Your vehicle's gearbox multiplies torque. The engine's cylinders produces strokes with each turn, and this rotates the crankshaft's flywheel. The flywheel turns with only a fraction of the torque necessary to drive the vehicle. The gearbox, better known as the transmission, raises this torque by meshing together differently sized gears. Driveshafts then transmit this torque to the wheels' rotors, turning them and forcing the vehicle forward.
Multiply the force acting on the box's first gear, in Newtons, by the gear's radius, in meters. If, for instance, 3000 Newtons act on a gear with a 0.3 meter radius: 3000 * 0.3 = 900 Newton meters.
Divide the first gear's radius by the second gear's radius. If the second gear has a radius of 0.15 meters: 0.3 / 0.15 = 2. The gearbox's torque ratio is 2:1, and its torque multiplication factor is 2.
Multiply the answer to step 1 by the answer to step 2: 900 * 2 = 1,800 Newton meters.

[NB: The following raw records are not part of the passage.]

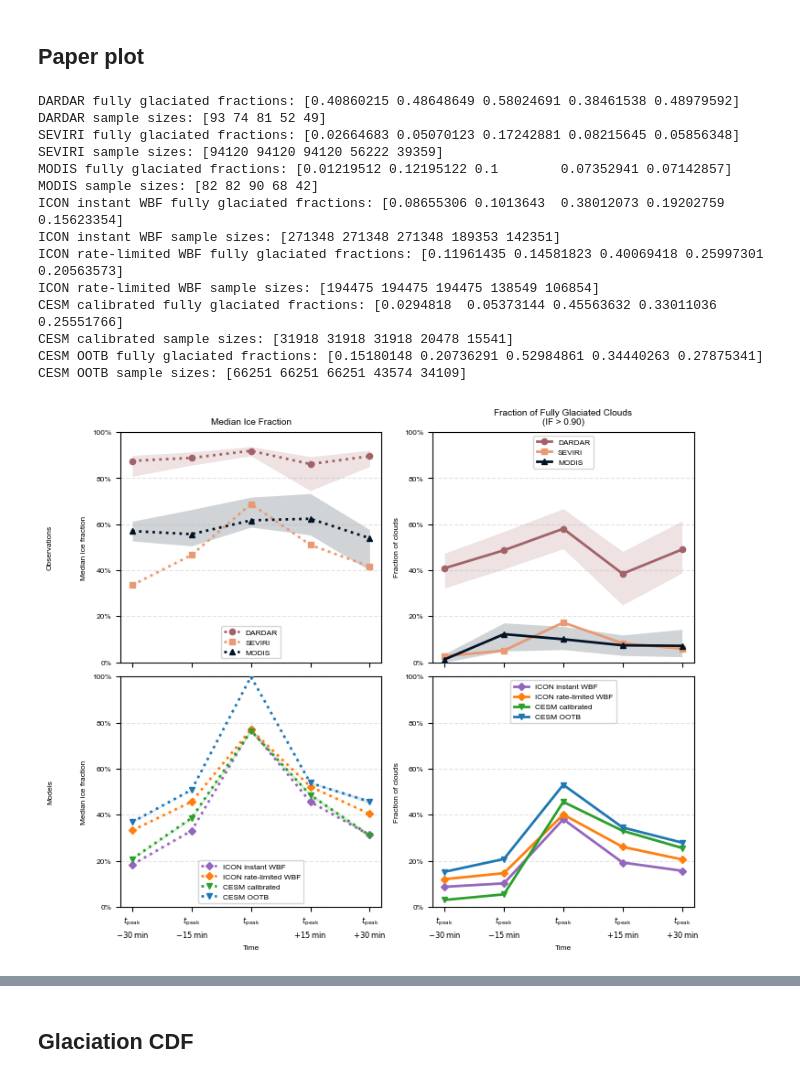
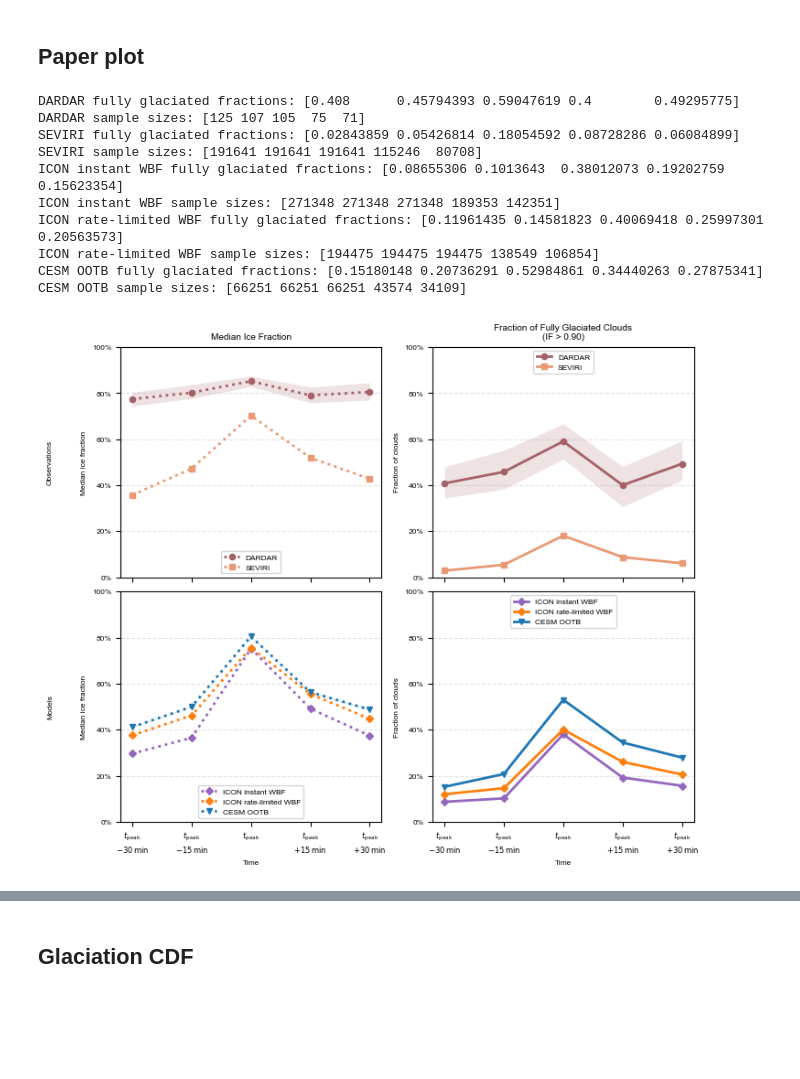
Before and after one commit to DragomirNikolov/MSGI, a Jupyter notebook: plotting/Publication_figures/Multisatellite_IF.ipynb, the cells around one changed output, grey strips where cells are left out. Drawn from its saved outputs; the diff is of its cells as text; code cells hidden in the pictures; blank space fills up the shorter version.

Commit message:
Plot data for IF_development

```diff
--- a/plotting/Publication_figures/Multisatellite_IF.ipynb
+++ b/plotting/Publication_figures/Multisatellite_IF.ipynb
@@ -118,9 +113,9 @@ else:
 # iwc_rel_df_loaded = pd.concat([iwc_rel_df_1, iwc_rel_df_2], ignore_index=True)
 
 bulk_data_df_list=[]
-for year in range(2007,2011):
-    if year == 2010:
-        continue
+for year in range(2006,2011):
+    # if year == 2010:
+    #     continue
     bulk_data_df_list.append(pd.read_parquet(os.path.join(BULK_PATH,f"glaciations_with_bulk_data_V3_1_{year}.parquet")))
 
 bulk_data_df = pd.concat(bulk_data_df_list, ignore_index=True)
@@ -723,7 +720,7 @@ def bootstrap_confidence_intervals(
     )
     bootstrap_samples = vals[bootstrap_indices]
 
-    bootstrap_medians = np.median(
+    bootstrap_medians = np.mean(
         bootstrap_samples,
         axis=1,
     )
@@ -789,7 +786,7 @@ def calculate_stats(
             continue
 
         # Point estimates
-        median_values.append(np.median(vals))
+        median_values.append(np.mean(vals))
         glaciated_fractions.append(
             np.mean(vals > threshold)
         )
@@ -895,7 +892,7 @@ def plot_dataset_group(ax_med, ax_frac, datasets):
 # Configuration
 # ------------------------------------------------------------------
 timesteps = list(range(2, -3, -1))  # [2, 1, 0, -1, -2]
-ice_phase_thresh = 0.9
+ice_phase_thresh = 0.90
 
 n_bootstrap = 100
 confidence_level = 90
@@ -913,11 +910,13 @@ icon_cols = [f"seviri_{i}_prepeak_if" for i in timesteps]
 cesm_cols = [f"seviri_{i}_prepeak_if" for i in timesteps]
 
 x_labels = [
+    # "$t_{\\mathrm{peak}}$\n$-45\\,\\mathrm{min}$",
     "$t_{\\mathrm{peak}}$\n$-30\\,\\mathrm{min}$",
     "$t_{\\mathrm{peak}}$\n$-15\\,\\mathrm{min}$",
     "$t_{\\mathrm{peak}}$",
     "$t_{\\mathrm{peak}}$\n$+15\\,\\mathrm{min}$",
     "$t_{\\mathrm{peak}}$\n$+30\\,\\mathrm{min}$",
+    # "$t_{\\mathrm{peak}}$\n$+45\\,\\mathrm{min}$",
 ]
 
 x = np.arange(len(x_labels))
@@ -997,7 +996,10 @@ cesm_ootb = calculate_stats(
 )
 
 
-
+colormap=cm.lipariS.colors
+color_dd=colormap[2]
+color_sev=colormap[3]
+color_mod=colormap[0]
 # ------------------------------------------------------------------
 # Dataset appearance
 # ------------------------------------------------------------------
@@ -1012,11 +1014,11 @@ observational_datasets = {
         "color": color_sev,
         "marker": "s",
     },
-    "MODIS": {
-        "stats": modis,
-        "color": color_mod,
-        "marker": "^",
-    },
+    # "MODIS": {
+    #     "stats": modis,
+    #     "color": color_mod,
+    #     "marker": "^",
+    # },
 }
 
 model_datasets = {
@@ -1030,11 +1032,11 @@ model_datasets = {
         "color": "tab:orange",
         "marker": "D",
     },
-    "CESM calibrated": {
-        "stats": cesm_cal,
-        "color": "tab:green",
-        "marker": "v",
-    },
+    # "CESM calibrated": {
+    #     "stats": cesm_cal,
+    #     "color": "tab:green",
+    #     "marker": "v",
+    # },
     "CESM OOTB": {
         "stats": cesm_ootb,
         "color": "tab:blue",
@@ -1176,39 +1178,35 @@ ax_mod_med.legend(
 
 ax_mod_frac.legend(
     loc="upper center",
     frameon=True,
 )
 
 
 # ------------------------------------------------------------------
 # Figure title and output
 # ------------------------------------------------------------------
 # fig.suptitle(
 #     "Ice Phase Evolution Around the Glaciation Peak",
 # )
 
 fig.savefig(
     "/wolke_scratch/dnikolo/MSGI/plotting/"
     "Publication_figures/Multisatellite_IF.pdf",
     format="pdf",
     dpi=300,
     bbox_inches="tight",
 )
 
 plt.show()
 # %% [output]
-DARDAR fully glaciated fractions: [0.40860215 0.48648649 0.58024691 0.38461538 0.48979592]
-DARDAR sample sizes: [93 74 81 52 49]
-SEVIRI fully glaciated fractions: [0.02664683 0.05070123 0.17242881 0.08215645 0.05856348]
-SEVIRI sample sizes: [94120 94120 94120 56222 39359]
-MODIS fully glaciated fractions: [0.01219512 0.12195122 0.1        0.07352941 0.07142857]
-MODIS sample sizes: [82 82 90 68 42]
+DARDAR fully glaciated fractions: [0.408      0.45794393 0.59047619 0.4        0.49295775]
+DARDAR sample sizes: [125 107 105  75  71]
+SEVIRI fully glaciated fractions: [0.02843859 0.05426814 0.18054592 0.08728286 0.06084899]
+SEVIRI sample sizes: [191641 191641 191641 115246  80708]
 ICON instant WBF fully glaciated fractions: [0.08655306 0.1013643  0.38012073 0.19202759 0.15623354]
 ICON instant WBF sample sizes: [271348 271348 271348 189353 142351]
 ICON rate-limited WBF fully glaciated fractions: [0.11961435 0.14581823 0.40069418 0.25997301 0.20563573]
 ICON rate-limited WBF sample sizes: [194475 194475 194475 138549 106854]
-CESM calibrated fully glaciated fractions: [0.0294818  0.05373144 0.45563632 0.33011036 0.25551766]
-CESM calibrated sample sizes: [31918 31918 31918 20478 15541]
 CESM OOTB fully glaciated fractions: [0.15180148 0.20736291 0.52984861 0.34440263 0.27875341]
 CESM OOTB sample sizes: [66251 66251 66251 43574 34109]
-[figure, old version]
+[figure, new version]
```
Also changed, not shown: parts of 8 cells of this notebook, 5 other files.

This is the gearbox's output torque.
If you know your gear ratio, use it in step 2 rather than calculating it.